• _Task to carry out_
With the records below as input, work out how many lines include the word "town". Give only the number.

-------

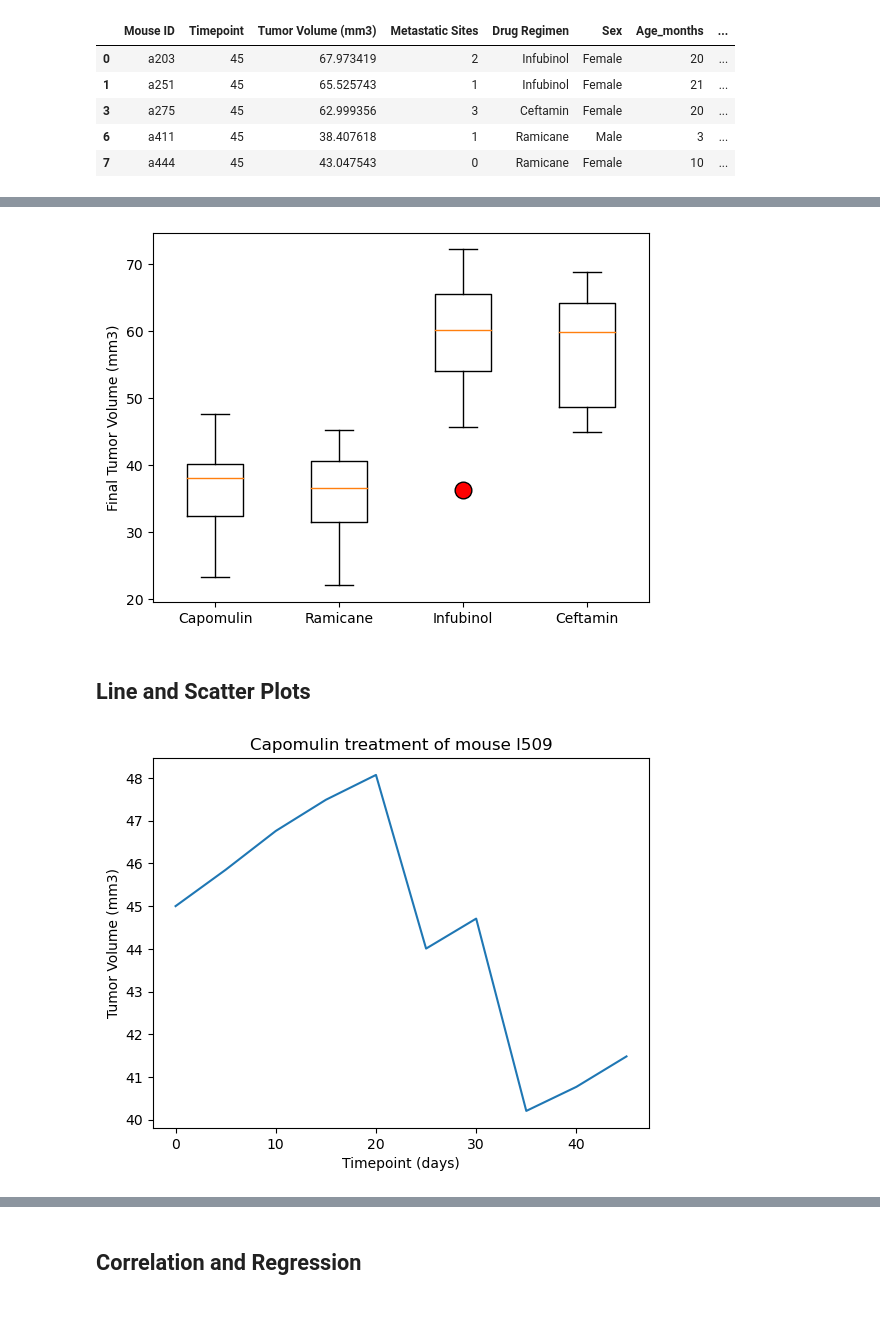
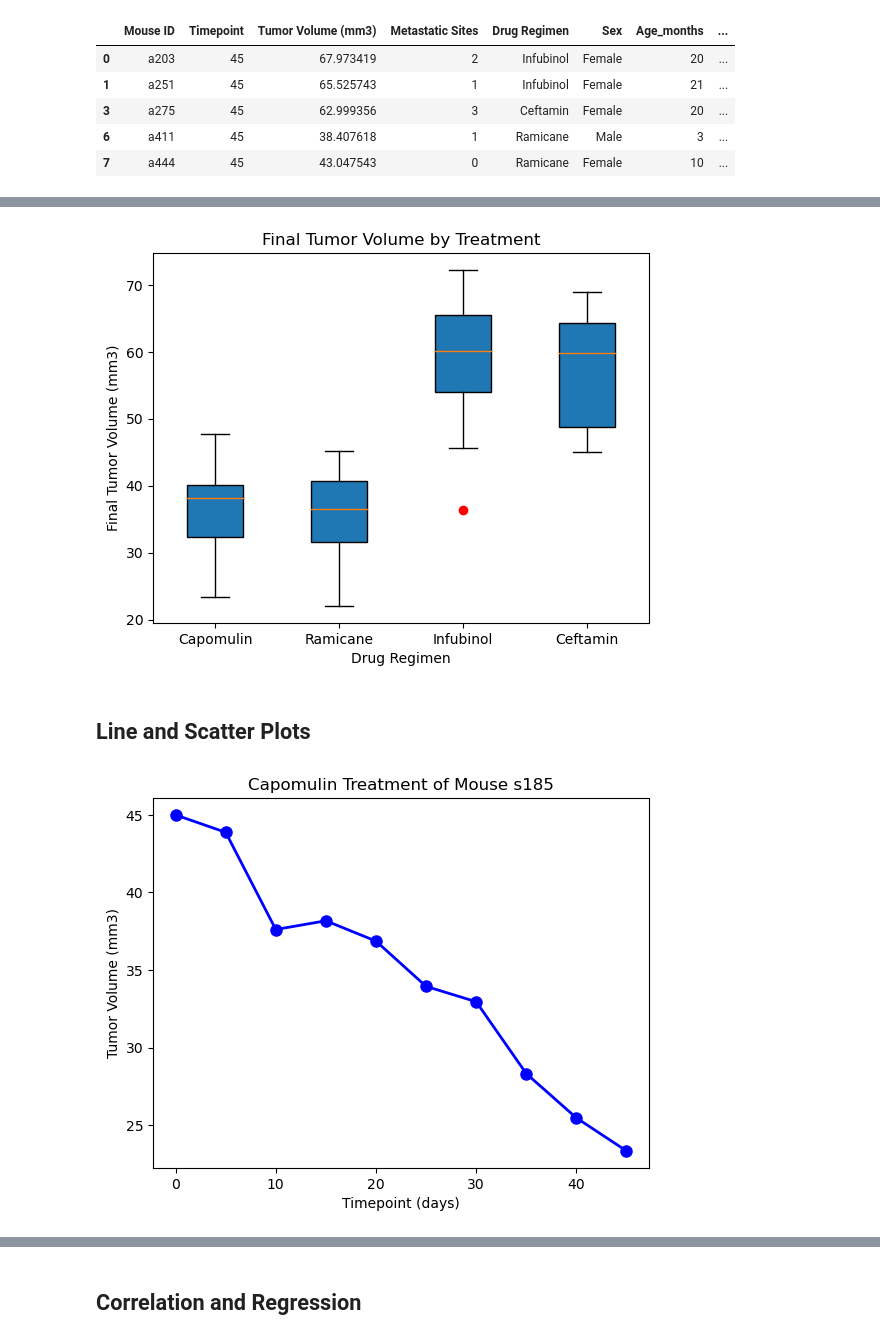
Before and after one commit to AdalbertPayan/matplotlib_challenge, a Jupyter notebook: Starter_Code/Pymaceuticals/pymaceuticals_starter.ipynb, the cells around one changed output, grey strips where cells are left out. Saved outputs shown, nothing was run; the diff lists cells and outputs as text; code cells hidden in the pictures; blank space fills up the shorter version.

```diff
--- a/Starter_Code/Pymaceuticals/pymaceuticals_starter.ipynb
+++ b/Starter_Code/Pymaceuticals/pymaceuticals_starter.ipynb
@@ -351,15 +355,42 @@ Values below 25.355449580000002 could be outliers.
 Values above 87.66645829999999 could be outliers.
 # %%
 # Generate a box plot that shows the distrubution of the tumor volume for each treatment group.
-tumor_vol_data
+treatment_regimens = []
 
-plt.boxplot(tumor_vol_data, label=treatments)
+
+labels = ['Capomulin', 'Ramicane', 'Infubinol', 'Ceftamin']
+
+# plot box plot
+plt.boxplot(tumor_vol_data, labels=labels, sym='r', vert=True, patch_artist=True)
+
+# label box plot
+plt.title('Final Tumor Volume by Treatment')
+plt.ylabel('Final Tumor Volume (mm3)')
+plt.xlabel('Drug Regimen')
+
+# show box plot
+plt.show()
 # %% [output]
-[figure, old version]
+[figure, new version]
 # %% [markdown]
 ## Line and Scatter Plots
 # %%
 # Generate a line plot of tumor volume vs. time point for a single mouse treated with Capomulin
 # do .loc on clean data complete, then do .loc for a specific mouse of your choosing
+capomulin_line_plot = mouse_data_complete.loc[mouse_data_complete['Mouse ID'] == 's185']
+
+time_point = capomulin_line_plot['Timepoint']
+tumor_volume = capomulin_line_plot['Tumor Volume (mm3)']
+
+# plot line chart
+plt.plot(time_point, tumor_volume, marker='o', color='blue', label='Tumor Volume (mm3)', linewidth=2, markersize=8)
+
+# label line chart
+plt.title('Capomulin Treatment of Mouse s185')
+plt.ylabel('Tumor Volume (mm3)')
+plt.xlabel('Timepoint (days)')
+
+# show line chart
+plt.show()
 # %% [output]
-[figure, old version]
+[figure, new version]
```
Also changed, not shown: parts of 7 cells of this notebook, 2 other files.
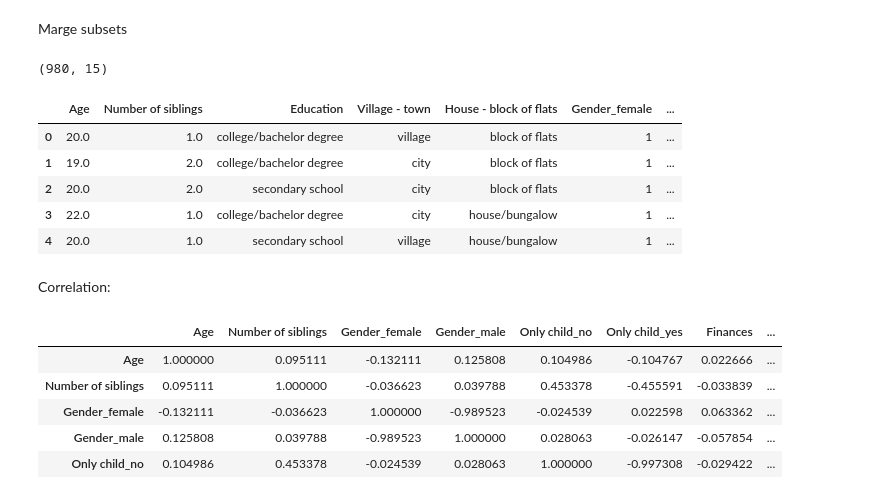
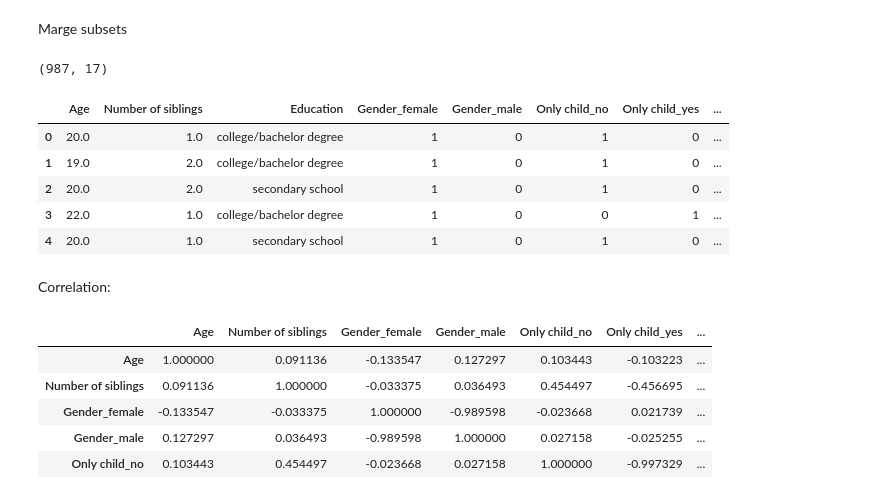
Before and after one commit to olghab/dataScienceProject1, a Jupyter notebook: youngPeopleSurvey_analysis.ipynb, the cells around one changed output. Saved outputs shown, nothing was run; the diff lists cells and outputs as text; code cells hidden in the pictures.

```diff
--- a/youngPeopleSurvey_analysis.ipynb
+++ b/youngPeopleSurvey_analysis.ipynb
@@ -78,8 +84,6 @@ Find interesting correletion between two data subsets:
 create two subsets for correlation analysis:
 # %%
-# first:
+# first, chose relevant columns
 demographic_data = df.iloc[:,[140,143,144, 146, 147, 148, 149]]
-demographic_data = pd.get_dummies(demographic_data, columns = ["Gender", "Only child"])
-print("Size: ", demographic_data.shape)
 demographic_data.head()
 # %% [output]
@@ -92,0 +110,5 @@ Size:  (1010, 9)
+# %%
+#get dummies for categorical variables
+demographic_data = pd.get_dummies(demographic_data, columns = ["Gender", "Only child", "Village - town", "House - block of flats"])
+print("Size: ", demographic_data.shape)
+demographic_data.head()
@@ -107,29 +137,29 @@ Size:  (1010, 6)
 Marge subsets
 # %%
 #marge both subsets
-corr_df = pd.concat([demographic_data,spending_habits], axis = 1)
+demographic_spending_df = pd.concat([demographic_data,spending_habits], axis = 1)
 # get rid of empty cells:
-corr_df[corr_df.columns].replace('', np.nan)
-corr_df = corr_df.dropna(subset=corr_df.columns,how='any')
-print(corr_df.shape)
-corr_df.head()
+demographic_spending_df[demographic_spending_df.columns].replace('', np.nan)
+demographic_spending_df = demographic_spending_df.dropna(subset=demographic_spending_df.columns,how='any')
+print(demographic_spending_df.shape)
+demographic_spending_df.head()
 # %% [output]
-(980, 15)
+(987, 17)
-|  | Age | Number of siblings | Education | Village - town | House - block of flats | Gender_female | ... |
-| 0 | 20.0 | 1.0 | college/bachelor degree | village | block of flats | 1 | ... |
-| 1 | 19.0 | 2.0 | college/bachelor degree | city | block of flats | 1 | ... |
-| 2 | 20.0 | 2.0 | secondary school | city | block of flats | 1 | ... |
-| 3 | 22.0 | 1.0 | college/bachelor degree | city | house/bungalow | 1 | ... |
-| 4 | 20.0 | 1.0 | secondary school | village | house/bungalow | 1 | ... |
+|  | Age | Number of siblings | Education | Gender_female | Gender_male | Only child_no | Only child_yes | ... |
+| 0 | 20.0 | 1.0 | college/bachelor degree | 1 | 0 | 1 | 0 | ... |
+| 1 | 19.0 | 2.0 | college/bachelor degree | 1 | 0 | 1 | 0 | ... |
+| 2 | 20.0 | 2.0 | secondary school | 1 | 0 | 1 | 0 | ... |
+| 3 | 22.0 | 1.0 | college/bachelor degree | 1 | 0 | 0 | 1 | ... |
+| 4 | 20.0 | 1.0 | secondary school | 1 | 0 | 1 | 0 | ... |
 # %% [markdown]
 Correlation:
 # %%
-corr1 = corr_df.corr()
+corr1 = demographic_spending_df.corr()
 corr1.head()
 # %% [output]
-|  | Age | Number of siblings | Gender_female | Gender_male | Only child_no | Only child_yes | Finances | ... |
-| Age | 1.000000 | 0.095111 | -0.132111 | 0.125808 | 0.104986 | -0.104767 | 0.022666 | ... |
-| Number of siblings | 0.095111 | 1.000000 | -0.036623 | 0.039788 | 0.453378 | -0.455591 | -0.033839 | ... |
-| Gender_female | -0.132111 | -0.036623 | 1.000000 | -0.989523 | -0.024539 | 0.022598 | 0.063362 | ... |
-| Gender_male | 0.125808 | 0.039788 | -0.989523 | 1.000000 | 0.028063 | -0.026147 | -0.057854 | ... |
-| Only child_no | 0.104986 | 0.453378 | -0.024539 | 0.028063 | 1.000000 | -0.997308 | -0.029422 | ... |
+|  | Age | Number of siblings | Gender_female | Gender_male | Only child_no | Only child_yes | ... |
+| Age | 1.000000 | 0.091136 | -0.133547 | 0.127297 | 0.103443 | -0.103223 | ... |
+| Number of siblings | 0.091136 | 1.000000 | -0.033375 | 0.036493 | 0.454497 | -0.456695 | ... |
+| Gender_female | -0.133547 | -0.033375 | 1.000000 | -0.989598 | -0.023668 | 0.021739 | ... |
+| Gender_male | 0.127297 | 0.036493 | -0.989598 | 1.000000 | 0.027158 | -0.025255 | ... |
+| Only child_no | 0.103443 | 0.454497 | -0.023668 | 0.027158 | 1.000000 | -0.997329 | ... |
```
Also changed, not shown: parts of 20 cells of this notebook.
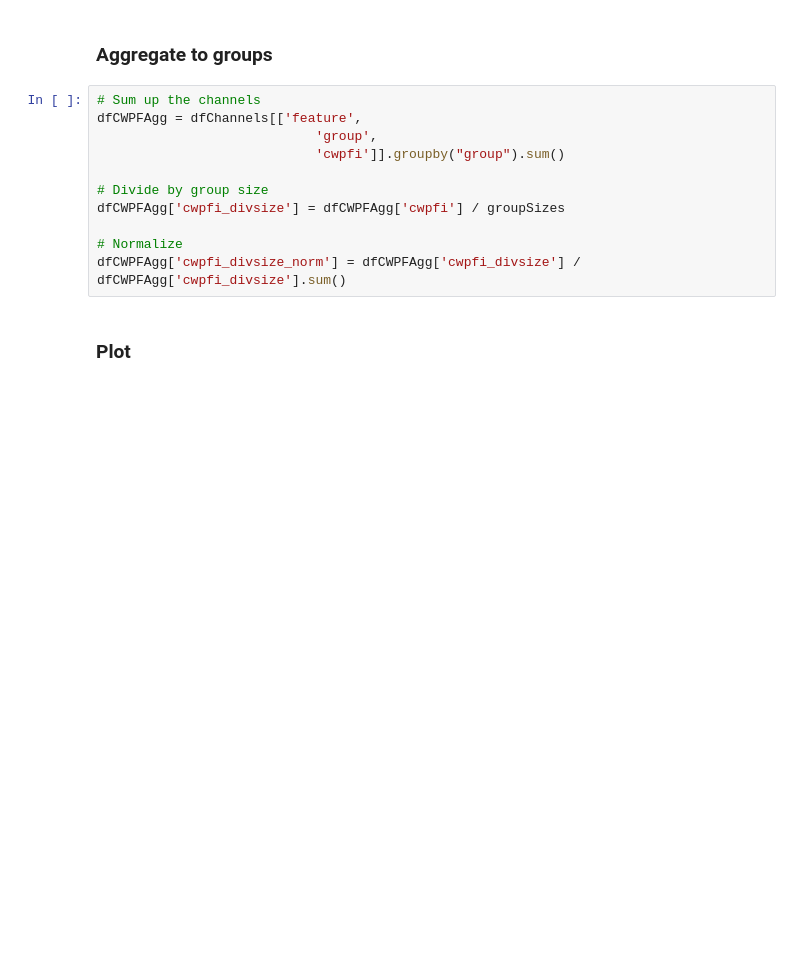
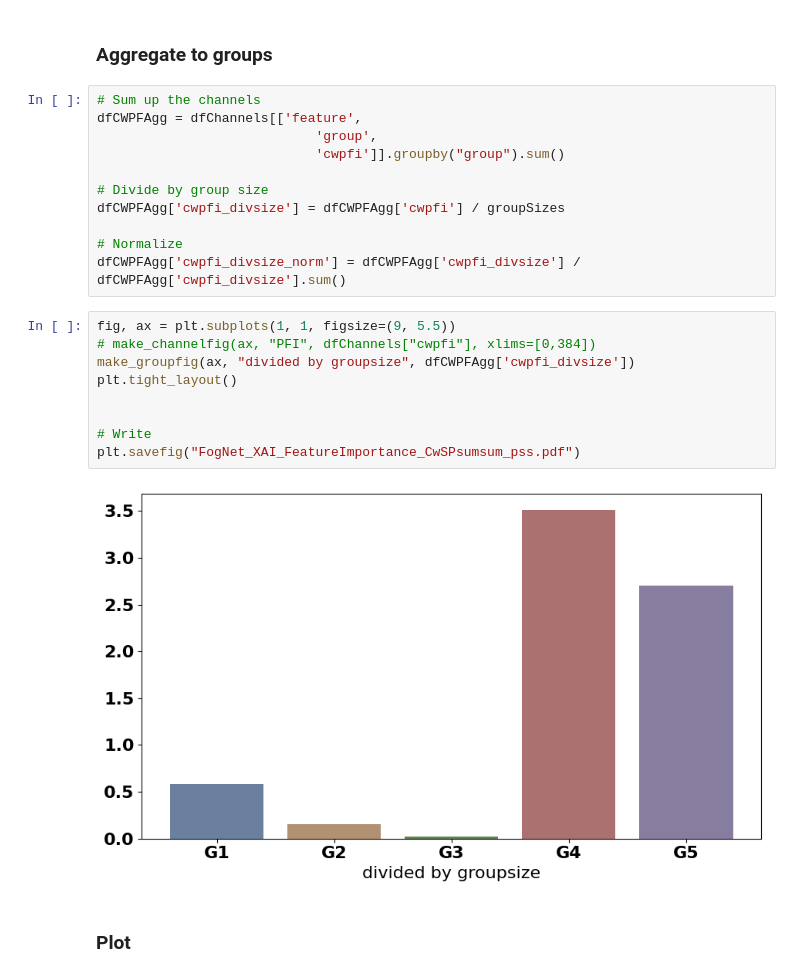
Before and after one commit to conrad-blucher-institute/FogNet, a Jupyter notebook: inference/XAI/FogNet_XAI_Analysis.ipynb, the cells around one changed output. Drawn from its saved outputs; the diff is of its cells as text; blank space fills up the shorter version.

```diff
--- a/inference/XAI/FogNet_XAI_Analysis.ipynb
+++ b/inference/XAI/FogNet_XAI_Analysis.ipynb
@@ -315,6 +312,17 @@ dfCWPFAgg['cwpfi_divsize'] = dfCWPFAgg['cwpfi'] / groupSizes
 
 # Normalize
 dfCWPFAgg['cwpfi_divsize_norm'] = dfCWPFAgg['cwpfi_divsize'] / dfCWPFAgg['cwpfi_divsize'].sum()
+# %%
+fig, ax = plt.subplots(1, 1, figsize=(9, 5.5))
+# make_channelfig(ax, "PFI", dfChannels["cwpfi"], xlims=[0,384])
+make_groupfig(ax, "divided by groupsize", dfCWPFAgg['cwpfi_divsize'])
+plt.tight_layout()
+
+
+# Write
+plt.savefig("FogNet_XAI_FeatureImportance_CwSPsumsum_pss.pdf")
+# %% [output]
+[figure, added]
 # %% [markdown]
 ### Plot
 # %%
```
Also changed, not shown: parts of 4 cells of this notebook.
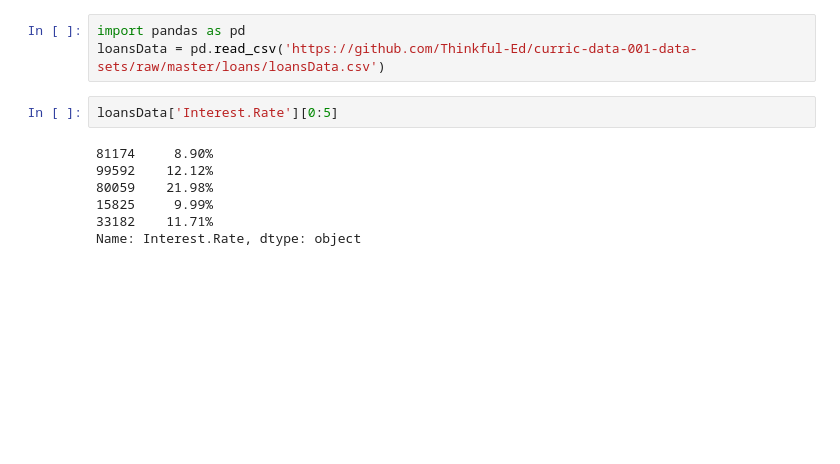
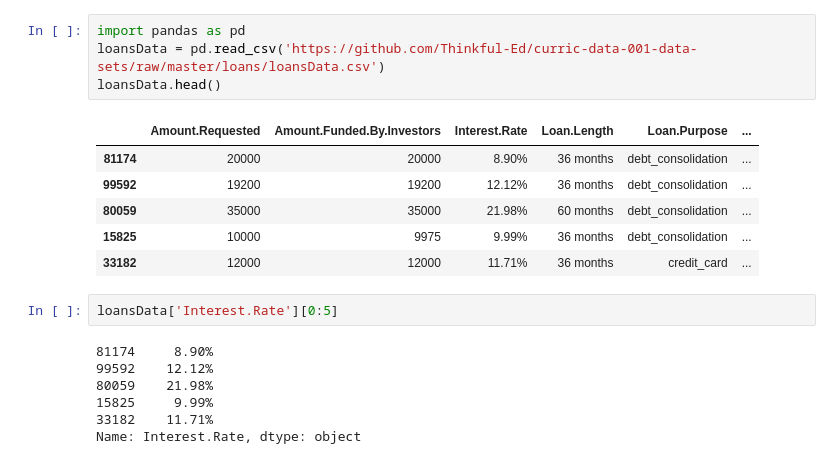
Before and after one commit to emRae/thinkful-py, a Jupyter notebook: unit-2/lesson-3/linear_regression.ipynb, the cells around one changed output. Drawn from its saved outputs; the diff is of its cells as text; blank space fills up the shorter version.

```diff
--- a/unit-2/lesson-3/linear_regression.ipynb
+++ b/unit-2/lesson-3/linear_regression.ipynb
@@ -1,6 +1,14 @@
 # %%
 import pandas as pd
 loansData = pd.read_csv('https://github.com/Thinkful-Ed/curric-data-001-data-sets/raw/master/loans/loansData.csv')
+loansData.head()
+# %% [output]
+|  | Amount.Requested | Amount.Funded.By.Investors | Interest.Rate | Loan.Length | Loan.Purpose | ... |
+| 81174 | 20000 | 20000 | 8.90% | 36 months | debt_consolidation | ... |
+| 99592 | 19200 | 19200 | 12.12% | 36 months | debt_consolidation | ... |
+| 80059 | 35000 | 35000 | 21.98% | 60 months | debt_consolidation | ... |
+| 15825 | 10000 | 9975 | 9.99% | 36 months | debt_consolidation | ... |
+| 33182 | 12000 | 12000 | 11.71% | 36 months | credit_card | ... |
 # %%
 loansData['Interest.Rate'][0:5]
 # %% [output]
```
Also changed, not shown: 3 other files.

-------

• _Solution to this problem_
2